Brain atrophy is no joke.
Over 7 hours a day are spent by people flipping through their Smartphones or checking messages and updates, according to a study conducted by UCLA. Another shocking survey by Kaspersky Lab revealed that 44% of 1000 surveyed participants said their Smartphones served as a source of their memories.
At every corner of the street, you can see the sad reality of the Digital Age. People are too busy scrolling through their feeds rather than paying attention or engaging in conversations.
The question is: Why are we so dependent on tech? The answer lies in the culprit: Dopamine Addiction.
Your Happiness Drug
Dopamine is the brain chemical which is released whenever you experience pleasure. Cooked a pizza for grandma? Get compliments and your dose of dopamine. Finished homework early? Get good grades, more dopamine.
It drives our behaviors and motivates us to do well. The reward is after completion of the work. But with technology and social networks, it’s the other way around – instant gratification. We no longer work towards our goals but get the rewards directly in a few taps, foregoing the effort to attain them. This desensitizes brains and leads to brain lateralization or another term for – imbalance between the left and right hemispheres.
For example, can you remember your best friend’s birthday or your uncle’s phone number without going on Facebook or looking up Google? If you answered no, you might have a case of ‘Digital Dementia,’ a term coined in 2012 by German neuroscientist Manfred Spitzer. Stress, technology addiction, and modern lifestyles are responsible for the cognitive decline most people experience.
Your Brain, Plugged Back
When you rely on tech too much, you literally unplug your brain. Multitasking isn’t cool; it shortens the attention span. Distraction breeds lowering levels of IQ and a lack of focus.

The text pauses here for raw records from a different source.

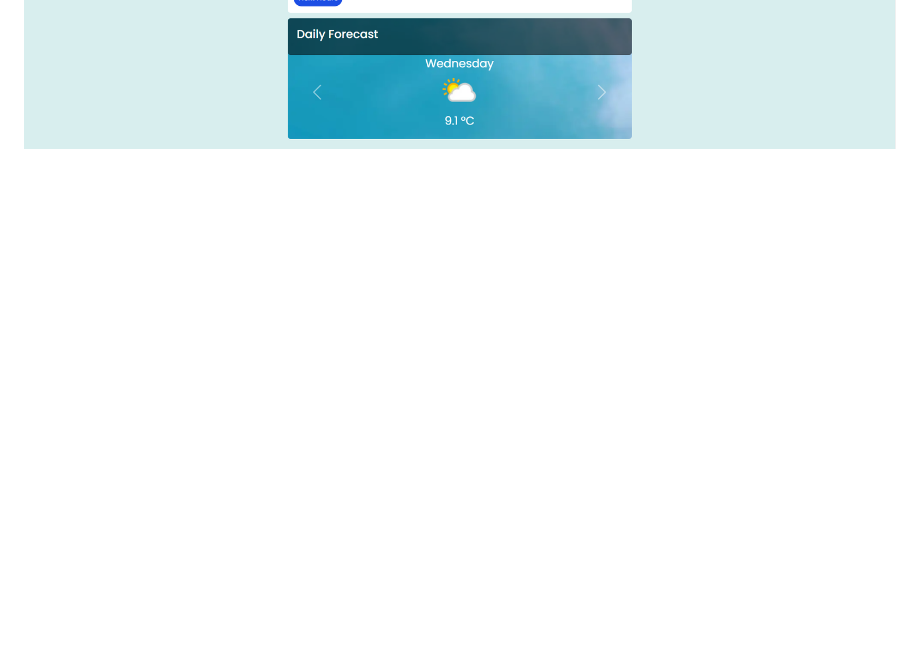
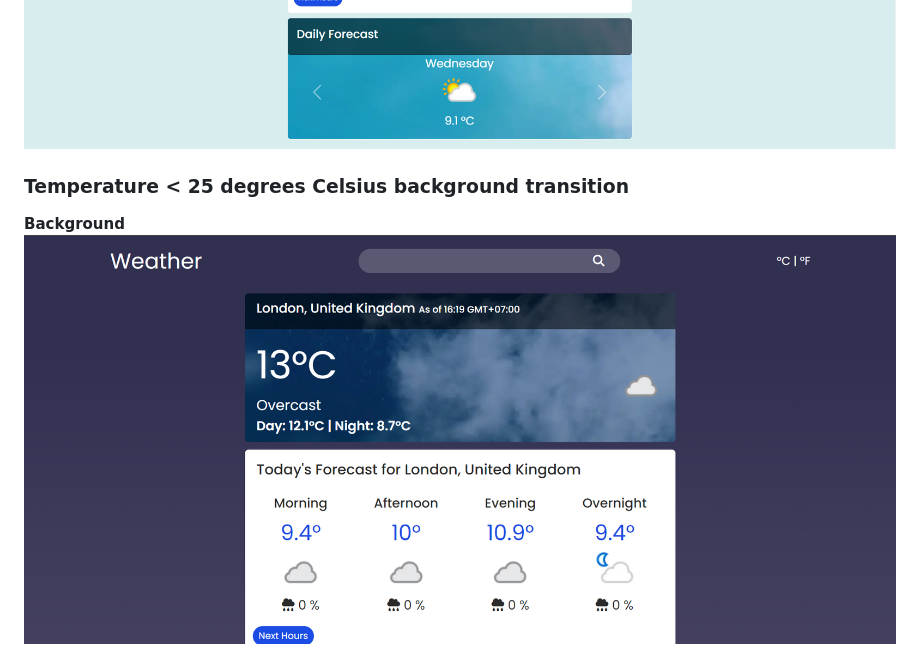
Before and after one commit to khoanamgit/API_Weather_Project, a Markdown page: README.md, the part around one of its changes. GitHub-like rendering; pictures changed too: screenshoot/img4.png (added); blank space fills up the shorter version.

```diff
--- a/README.md
+++ b/README.md
@@ -10,4 +12,7 @@ You can visit my Weather Forecast App at this **[LINK](https://khoanamgit.github
 ![Desktop](./screenshoot/img2.png)
 ![Desktop](./screenshoot/img3.png)
 
+### Temperature < 25 degrees Celsius background transition
+**Background**
+![Background](./screenshoot/img4.png)
 
```
Also changed, not shown: other parts of README.md (+13 -5 lines), screenshoot/img5.png (added), screenshoot/img6.png (added), screenshoot/img7.png (added).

The good news is, these things are reversible.
For starters, healing the brain begins by limiting cell phone or tech usage. This means no checking phones or exposing your mind to blue light before going to bed and after waking up. Spending time exploring and observing nature and sitting down trying to recall events of the previous days are known to help. Organically recalling information and not using tools like calculators or devices to do computations force the brain to create new neural connections, thus improving short-term and long-term working memory. Nutrition plays a vital role in the healing process too.
Making sure you avoid processed foods, sugars, and salts, and consuming a healthy diet loaded with fruits, nuts/seeds, vegetables and incorporating key nutrients like Vitamin B12 and Omega -3 with EPA and DHA are key towards long-term but gradual cognitive performance improvements.
Memories are like stories and what good is a character with no stories to tell?
The adage: Use it or Lose It, stands true for the brain.
If those mental muscles aren’t flexed, they simply deteriorate which translate to a fading memory.
There’s no magic cure to healing and reversing the damage. It takes time, and that is a fact, like it or not, which has to be accepted by everyone.